The exercise asks you to copy every line below in which "usepackage" appears.

Revision tracking records:
.....

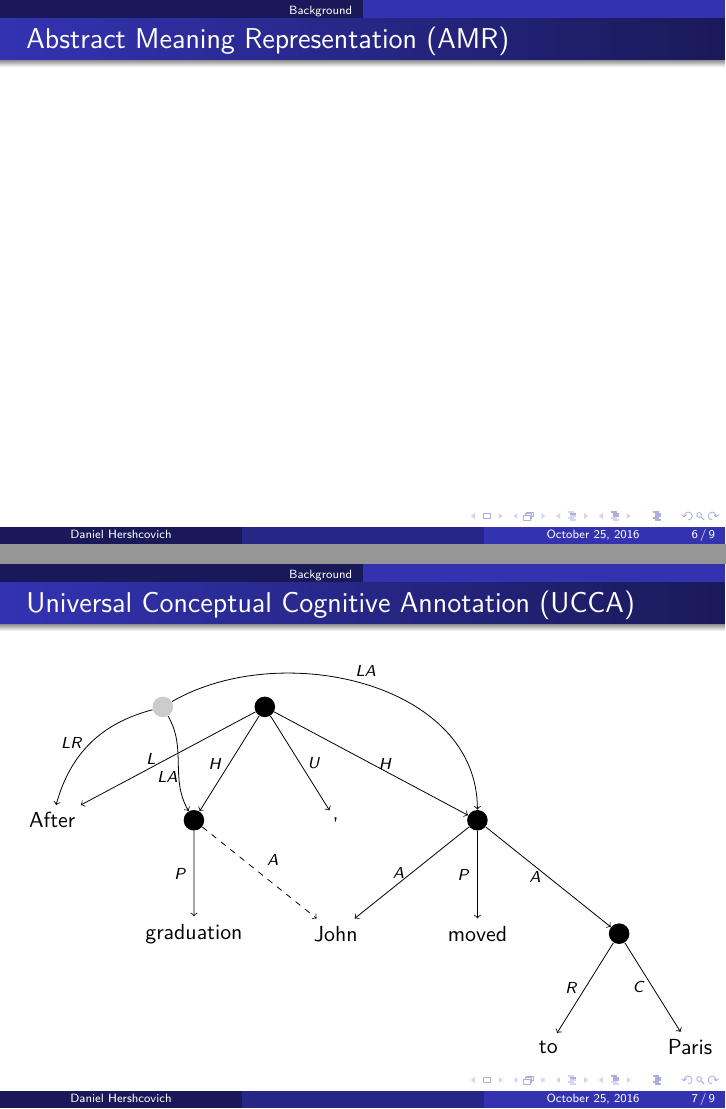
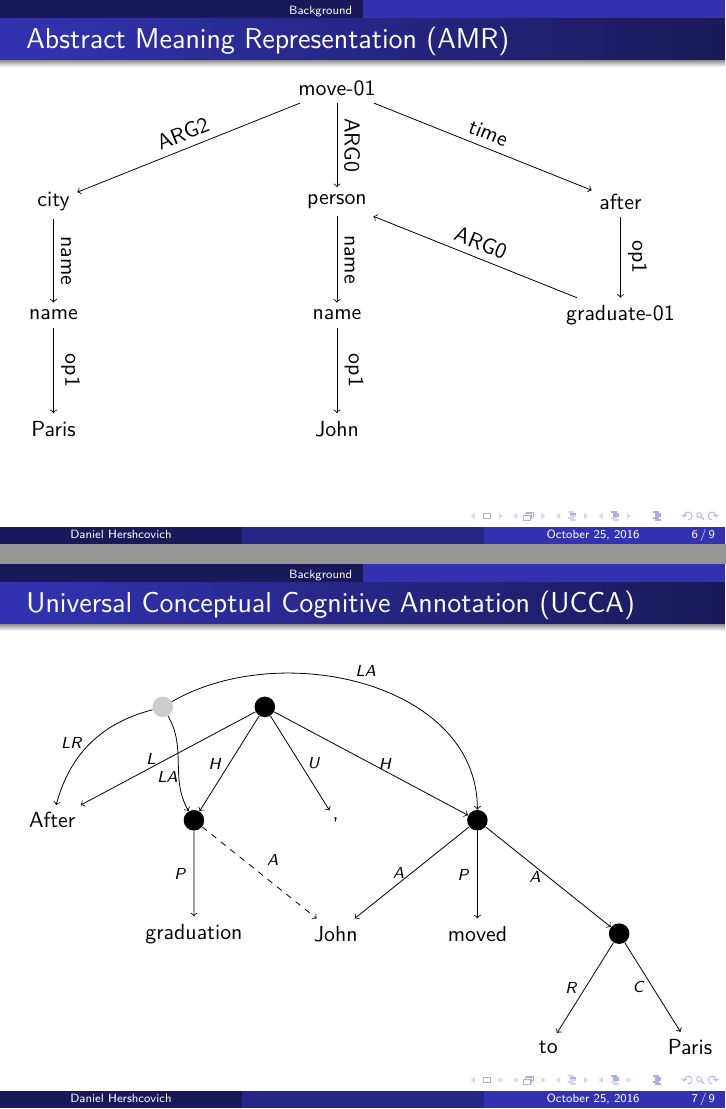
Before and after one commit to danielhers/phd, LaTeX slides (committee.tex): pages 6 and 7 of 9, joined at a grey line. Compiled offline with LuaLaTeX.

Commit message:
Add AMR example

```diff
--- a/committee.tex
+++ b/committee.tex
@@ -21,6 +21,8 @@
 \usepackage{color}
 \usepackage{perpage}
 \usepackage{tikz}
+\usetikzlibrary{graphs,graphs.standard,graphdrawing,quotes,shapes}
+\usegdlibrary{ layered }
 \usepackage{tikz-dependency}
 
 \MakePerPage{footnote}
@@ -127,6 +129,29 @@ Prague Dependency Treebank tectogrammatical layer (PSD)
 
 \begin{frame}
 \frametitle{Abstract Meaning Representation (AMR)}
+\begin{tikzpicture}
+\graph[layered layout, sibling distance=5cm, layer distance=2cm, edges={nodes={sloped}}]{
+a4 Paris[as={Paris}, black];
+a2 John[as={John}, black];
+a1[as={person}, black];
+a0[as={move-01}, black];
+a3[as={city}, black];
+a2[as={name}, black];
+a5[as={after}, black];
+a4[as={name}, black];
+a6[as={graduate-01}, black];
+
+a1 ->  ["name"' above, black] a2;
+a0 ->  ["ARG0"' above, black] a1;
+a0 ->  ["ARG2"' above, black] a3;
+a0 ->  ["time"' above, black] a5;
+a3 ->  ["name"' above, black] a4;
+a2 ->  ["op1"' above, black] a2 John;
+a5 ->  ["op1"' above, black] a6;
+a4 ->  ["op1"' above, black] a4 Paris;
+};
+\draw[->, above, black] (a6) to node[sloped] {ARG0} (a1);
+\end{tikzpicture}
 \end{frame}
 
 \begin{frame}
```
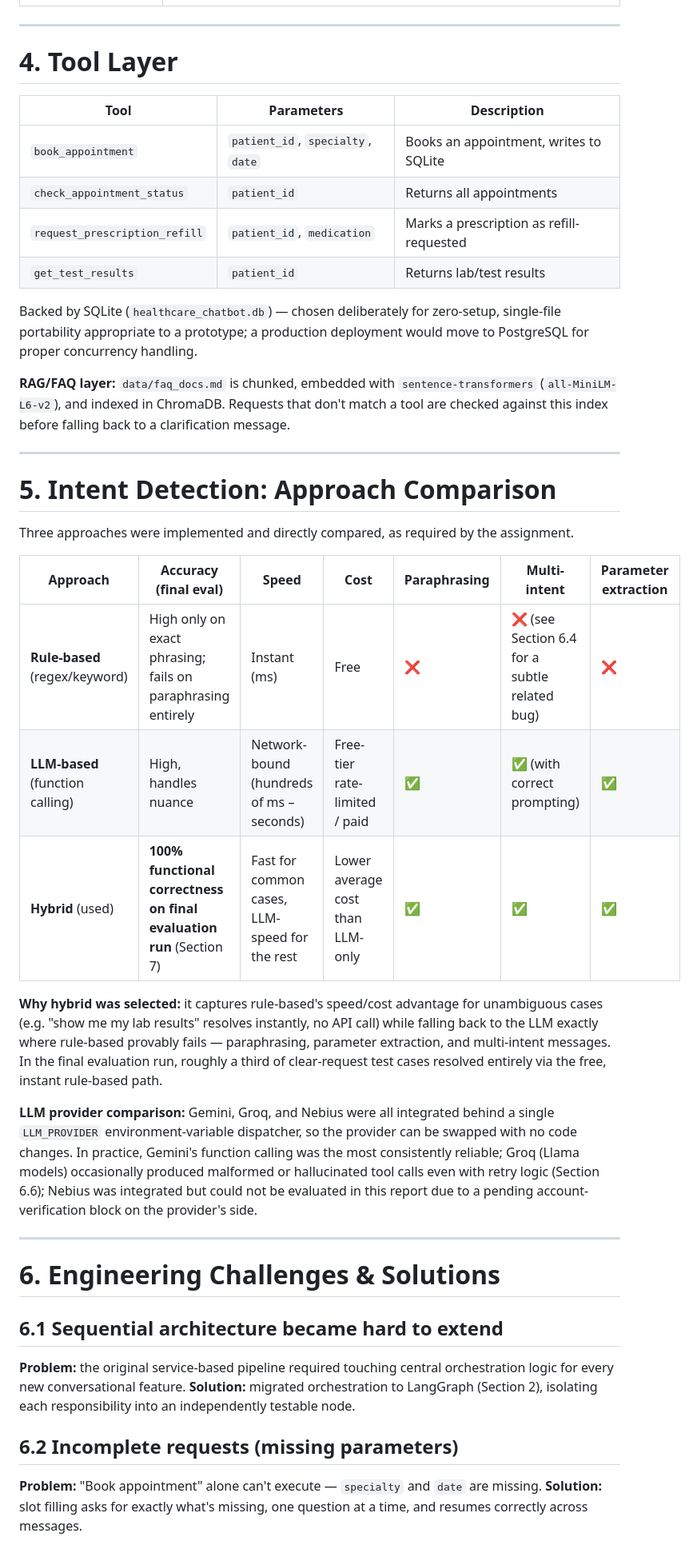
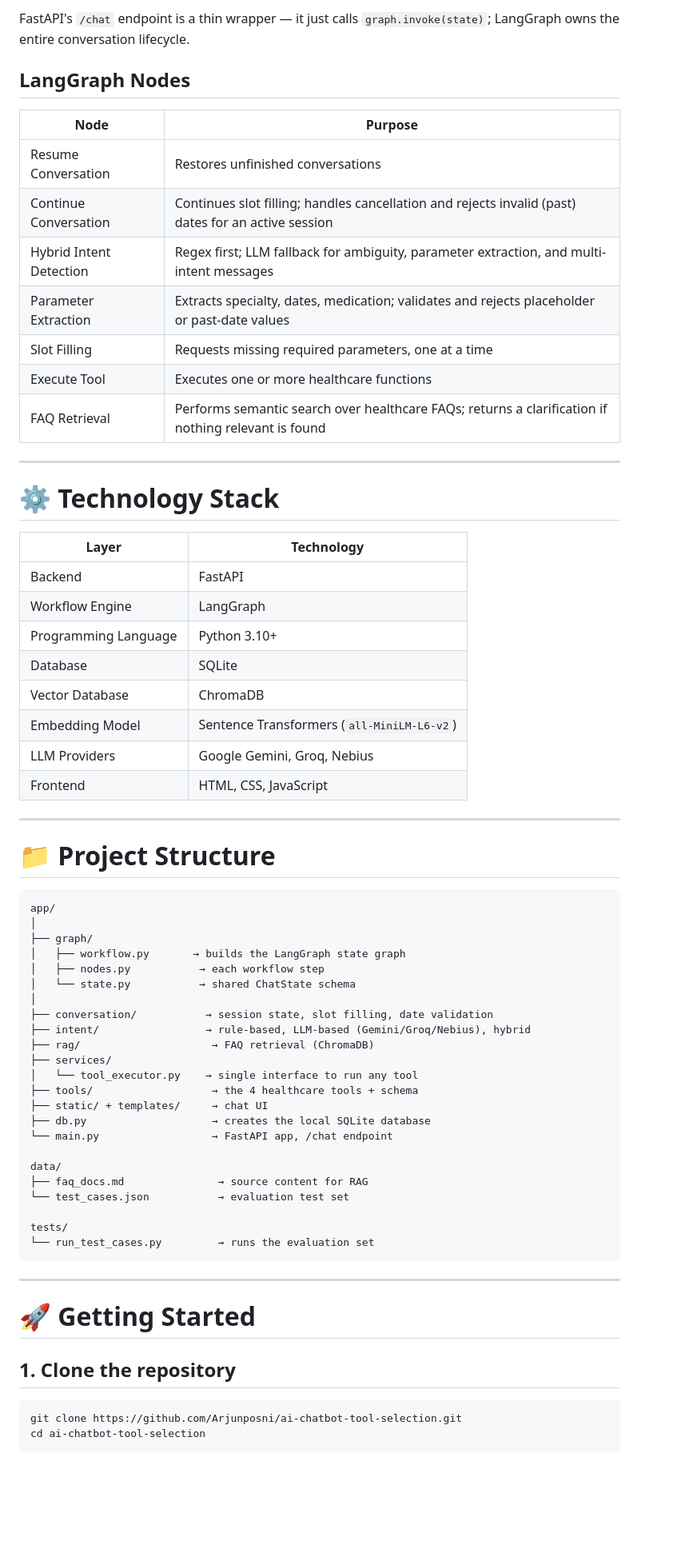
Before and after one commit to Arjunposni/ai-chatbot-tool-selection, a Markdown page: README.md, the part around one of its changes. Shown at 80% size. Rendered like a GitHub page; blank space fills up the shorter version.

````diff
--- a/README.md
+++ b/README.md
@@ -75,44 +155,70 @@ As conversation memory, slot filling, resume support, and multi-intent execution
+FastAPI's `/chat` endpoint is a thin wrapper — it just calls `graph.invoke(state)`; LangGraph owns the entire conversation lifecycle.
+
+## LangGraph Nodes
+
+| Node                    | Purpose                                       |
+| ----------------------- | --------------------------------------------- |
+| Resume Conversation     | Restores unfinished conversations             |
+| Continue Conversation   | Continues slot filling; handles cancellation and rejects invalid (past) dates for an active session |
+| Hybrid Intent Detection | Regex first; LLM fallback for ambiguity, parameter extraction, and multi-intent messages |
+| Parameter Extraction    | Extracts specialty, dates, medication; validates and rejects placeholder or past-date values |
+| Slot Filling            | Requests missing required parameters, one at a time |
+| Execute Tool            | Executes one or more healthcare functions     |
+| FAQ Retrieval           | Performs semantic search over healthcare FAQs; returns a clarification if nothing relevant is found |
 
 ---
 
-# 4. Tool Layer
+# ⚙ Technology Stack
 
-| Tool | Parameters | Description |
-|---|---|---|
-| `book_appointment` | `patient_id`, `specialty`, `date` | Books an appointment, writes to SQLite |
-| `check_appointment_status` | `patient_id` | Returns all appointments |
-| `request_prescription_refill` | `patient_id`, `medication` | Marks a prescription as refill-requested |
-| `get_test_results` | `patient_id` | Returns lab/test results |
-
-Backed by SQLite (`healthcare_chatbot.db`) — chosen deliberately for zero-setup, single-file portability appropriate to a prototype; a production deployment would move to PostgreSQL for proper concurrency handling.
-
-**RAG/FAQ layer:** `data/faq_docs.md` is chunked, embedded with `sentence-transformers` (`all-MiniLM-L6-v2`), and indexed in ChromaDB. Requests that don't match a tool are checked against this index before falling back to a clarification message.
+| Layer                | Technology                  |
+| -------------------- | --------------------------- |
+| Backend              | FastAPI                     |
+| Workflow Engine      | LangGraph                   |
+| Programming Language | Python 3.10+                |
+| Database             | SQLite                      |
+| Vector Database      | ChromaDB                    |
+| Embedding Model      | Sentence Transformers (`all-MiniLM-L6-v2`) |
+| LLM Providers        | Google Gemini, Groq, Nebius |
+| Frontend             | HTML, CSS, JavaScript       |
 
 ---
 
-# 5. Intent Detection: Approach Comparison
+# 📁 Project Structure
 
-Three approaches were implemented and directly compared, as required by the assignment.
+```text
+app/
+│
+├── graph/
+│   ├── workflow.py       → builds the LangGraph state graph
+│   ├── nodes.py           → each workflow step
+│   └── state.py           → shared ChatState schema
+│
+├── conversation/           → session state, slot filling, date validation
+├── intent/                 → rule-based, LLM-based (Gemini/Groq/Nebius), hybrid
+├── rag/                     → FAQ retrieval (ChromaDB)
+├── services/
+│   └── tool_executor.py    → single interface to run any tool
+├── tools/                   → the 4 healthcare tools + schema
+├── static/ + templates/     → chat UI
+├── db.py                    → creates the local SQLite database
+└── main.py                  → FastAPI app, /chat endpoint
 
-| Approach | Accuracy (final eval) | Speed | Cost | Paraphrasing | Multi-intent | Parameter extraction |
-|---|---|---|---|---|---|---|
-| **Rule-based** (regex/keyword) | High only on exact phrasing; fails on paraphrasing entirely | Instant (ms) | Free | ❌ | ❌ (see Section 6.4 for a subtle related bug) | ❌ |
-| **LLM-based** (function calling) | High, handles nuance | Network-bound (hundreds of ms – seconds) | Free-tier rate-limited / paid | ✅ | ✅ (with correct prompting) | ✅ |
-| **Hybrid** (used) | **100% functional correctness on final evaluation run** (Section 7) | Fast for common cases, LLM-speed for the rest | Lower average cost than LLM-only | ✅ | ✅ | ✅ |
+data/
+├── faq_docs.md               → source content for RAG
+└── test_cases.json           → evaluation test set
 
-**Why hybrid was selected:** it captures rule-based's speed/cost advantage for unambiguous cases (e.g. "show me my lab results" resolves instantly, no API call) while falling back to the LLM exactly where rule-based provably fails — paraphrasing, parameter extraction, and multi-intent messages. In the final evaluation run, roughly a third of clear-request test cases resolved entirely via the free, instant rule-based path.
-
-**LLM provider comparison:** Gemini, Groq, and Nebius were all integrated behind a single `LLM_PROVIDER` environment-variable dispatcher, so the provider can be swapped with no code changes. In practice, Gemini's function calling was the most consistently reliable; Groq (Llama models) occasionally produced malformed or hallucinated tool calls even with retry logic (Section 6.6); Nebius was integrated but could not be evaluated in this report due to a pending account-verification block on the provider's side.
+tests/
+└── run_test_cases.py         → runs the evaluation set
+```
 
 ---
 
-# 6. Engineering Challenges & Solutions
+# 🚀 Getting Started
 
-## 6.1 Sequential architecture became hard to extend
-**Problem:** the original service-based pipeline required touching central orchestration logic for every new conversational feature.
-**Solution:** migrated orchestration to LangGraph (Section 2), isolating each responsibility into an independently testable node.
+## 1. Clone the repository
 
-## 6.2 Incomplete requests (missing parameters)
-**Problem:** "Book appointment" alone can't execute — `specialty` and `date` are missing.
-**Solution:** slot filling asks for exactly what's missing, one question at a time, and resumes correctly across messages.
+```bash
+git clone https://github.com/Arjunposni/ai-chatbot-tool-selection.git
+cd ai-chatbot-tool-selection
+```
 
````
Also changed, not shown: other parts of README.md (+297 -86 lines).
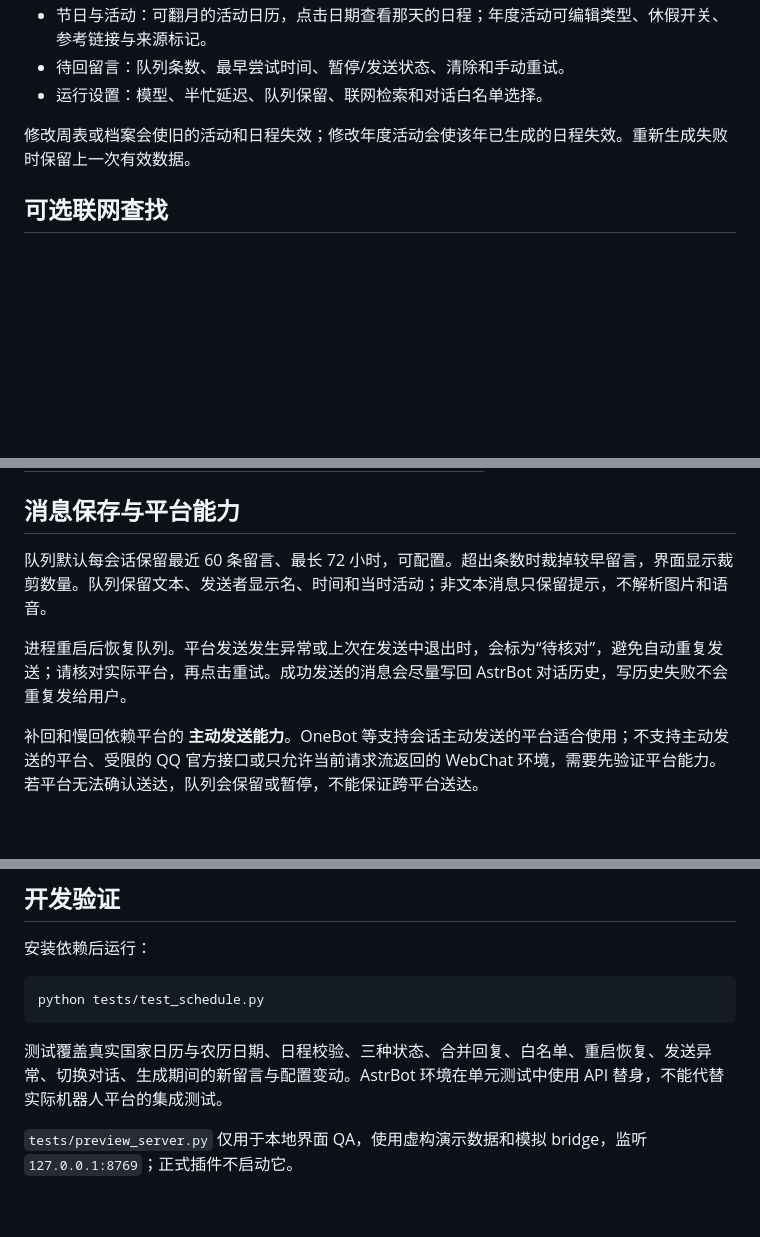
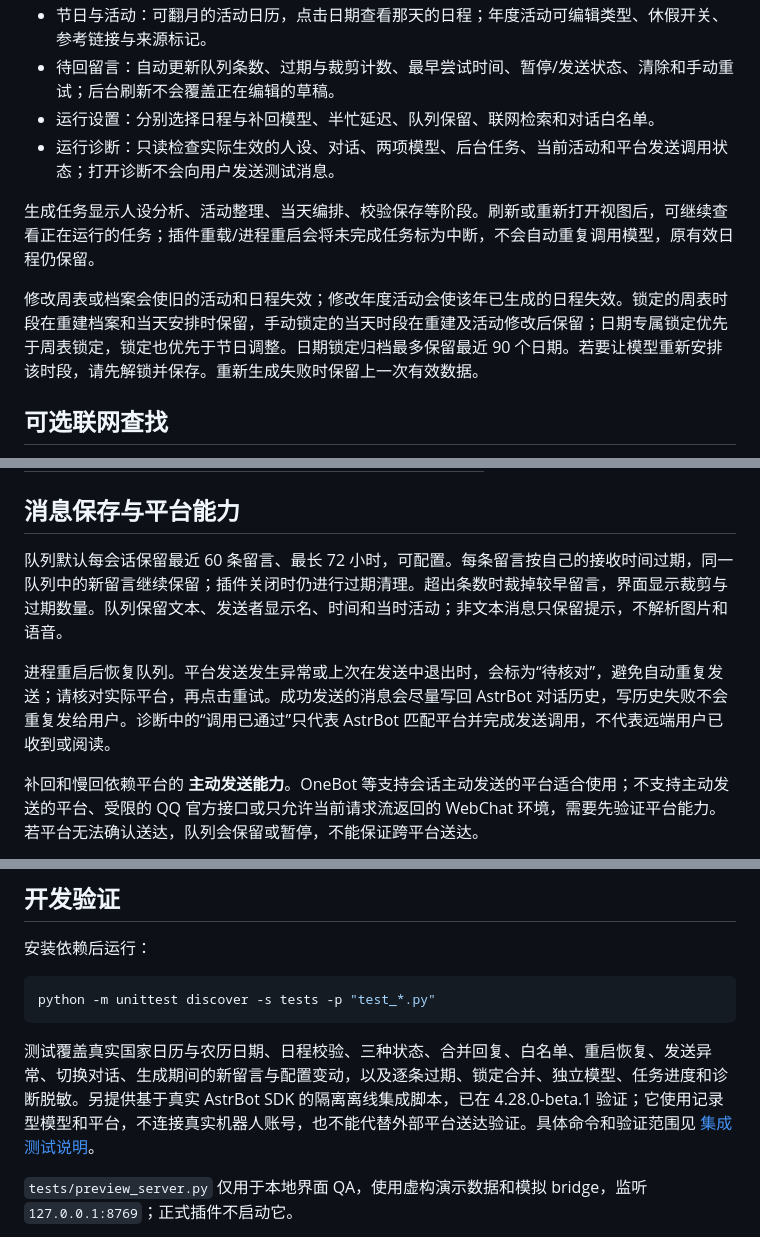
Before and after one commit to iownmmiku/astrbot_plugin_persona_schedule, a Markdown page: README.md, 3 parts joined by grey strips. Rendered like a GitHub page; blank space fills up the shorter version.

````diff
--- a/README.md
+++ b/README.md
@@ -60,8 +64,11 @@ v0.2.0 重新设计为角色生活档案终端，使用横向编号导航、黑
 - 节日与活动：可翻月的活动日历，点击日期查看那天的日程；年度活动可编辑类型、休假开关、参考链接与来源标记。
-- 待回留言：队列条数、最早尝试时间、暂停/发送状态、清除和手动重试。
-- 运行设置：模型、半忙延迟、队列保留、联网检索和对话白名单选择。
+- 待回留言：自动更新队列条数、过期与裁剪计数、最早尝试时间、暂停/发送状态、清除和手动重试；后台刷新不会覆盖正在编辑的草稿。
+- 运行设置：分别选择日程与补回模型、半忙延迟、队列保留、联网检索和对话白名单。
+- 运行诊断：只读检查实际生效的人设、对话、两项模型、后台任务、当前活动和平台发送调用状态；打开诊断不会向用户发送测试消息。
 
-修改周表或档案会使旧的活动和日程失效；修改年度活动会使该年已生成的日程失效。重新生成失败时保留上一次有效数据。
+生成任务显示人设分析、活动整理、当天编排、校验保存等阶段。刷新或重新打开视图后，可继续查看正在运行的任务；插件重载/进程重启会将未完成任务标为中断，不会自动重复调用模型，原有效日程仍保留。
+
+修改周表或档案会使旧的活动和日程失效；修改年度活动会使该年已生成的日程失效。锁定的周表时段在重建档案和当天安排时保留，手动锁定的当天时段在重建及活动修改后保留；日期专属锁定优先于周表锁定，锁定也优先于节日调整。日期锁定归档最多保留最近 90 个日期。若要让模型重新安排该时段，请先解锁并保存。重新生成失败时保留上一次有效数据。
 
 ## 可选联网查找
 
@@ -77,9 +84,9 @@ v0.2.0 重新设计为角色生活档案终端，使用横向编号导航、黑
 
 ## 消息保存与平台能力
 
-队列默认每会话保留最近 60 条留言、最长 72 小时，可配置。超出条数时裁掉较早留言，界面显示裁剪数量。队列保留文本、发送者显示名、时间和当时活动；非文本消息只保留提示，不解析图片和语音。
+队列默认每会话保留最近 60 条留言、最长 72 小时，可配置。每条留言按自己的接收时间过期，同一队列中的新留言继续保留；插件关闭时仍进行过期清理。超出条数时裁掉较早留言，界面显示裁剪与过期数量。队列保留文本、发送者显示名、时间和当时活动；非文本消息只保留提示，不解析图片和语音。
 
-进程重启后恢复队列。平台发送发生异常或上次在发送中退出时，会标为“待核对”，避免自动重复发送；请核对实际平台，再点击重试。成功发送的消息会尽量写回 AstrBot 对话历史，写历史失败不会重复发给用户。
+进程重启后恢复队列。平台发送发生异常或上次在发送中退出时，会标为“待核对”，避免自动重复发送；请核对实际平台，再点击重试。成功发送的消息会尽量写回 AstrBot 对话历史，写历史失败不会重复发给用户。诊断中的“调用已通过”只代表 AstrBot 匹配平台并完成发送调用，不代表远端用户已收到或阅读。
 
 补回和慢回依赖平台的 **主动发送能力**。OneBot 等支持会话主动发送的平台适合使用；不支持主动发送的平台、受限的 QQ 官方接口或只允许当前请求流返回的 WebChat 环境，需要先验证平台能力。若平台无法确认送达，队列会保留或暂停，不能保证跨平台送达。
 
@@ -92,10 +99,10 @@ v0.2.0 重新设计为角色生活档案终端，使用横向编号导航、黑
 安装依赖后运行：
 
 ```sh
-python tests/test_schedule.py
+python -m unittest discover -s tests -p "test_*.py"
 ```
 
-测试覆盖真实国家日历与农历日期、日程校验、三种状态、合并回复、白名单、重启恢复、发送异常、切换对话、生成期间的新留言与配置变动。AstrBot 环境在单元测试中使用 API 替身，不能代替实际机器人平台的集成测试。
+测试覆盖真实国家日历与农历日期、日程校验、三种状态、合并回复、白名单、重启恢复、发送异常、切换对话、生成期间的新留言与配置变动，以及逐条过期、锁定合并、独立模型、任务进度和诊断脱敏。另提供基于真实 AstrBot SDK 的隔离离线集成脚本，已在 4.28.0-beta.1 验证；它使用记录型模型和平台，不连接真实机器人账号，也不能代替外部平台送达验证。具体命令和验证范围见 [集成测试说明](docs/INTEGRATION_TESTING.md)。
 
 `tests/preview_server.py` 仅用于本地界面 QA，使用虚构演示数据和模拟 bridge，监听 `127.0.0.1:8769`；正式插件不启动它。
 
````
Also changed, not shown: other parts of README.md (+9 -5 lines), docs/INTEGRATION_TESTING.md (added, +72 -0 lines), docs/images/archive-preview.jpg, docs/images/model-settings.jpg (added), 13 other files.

.....

**RESPONSE BOX:**
 \usepackage{color}
 \usepackage{perpage}
 \usepackage{tikz}
 \usepackage{tikz-dependency}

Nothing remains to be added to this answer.